That's the basic gist of it.  You have to accelerate the fuel/reaction mass that you are going to burn later, and that takes more fuel/reaction mass to start with...   It compounds very quickly.  It doesn't matter whether the later acceleration was to increase your velocity or decrease it.
Title: Re: Is it possible to achieve relativistic speed?
Post by: Halc on 17/02/2019 13:17:14
It's unlikely that any trip would require a speed faster than 0.97c, and 0.77c would be plenty for most trips.
You are trying to get to star "Goomba" which is 1000 light years away.  You have a ship that can accelerate at 1g for 2 years and decelerate for 2 years, and coast in the middle.  You will die when you are 20% of the way there.  You have need to go much faster.  So I keep the juice up for 3 years at each end and get the ship up to .996c.  It still takes 90 years to get there, and I'm not likely to live that long, so I need more.  I keep it up for 4 years each way, achieving .9995c and now it takes ~38 years to get there.  I can still be alive when I arrive, at least if I was young enough when I departed.

If I keep the acceleration on the whole way, I can make the trip in under 13.5 years, getting up to .999998c at the midpoint.

So there very much is reason to go faster than .97c.
Title: Re: Is it possible to achieve relativistic speed?
Post by: MikeFontenot on 17/02/2019 14:12:30

That's the basic gist of it.  You have to accelerate the fuel/reaction mass that you are going to burn later, and that takes more fuel/reaction mass to start with...   It compounds very quickly.  It doesn't matter whether the later acceleration was to increase your velocity or decrease it.

Thanks.  It IS pretty clear that we won't be sending humans to explore our galaxy, or even using unmanned missions to send us back reports.  The value of the twin "paradox" scenarios is really only in what they tell us about the way special relativity works.
Title: Re: Is it possible to achieve relativistic speed?
Post by: PmbPhy on 17/02/2019 18:32:57
Is it possible to achieve relativistic speed?

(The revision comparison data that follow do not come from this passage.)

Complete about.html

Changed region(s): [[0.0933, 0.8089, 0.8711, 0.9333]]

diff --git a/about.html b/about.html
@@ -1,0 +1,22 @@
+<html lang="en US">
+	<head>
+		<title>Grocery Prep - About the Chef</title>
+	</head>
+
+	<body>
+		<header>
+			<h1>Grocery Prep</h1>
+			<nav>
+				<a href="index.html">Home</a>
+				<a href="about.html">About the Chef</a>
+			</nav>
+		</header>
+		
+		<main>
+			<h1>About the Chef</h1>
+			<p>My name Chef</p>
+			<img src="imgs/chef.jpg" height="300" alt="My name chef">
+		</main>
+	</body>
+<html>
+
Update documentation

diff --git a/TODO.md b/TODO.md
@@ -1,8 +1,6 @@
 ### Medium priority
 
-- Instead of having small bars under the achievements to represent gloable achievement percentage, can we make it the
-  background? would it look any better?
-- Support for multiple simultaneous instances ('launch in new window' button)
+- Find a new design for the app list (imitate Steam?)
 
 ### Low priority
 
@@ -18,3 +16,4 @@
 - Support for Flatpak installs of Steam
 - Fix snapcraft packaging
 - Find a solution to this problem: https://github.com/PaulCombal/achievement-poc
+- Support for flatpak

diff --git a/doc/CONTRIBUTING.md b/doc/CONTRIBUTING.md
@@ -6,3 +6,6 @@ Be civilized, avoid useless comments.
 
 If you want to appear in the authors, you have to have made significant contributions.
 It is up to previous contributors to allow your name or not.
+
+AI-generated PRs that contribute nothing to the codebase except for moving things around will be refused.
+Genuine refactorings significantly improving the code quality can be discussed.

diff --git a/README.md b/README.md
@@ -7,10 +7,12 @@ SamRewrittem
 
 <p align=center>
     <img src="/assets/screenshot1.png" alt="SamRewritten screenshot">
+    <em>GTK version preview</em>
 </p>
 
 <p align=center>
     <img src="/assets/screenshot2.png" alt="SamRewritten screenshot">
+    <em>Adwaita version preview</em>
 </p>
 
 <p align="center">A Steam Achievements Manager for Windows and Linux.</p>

Nearly a speed of light in order to travel the deep space?
Sure. Relativistic speeds are accomplished daily at particle accelerator labs. Also, cosmic rays contain relativistic particles. So you have relativistic particles hitting your body all day long. As far as deep space goes, we'll need shielding to block such harmful rays.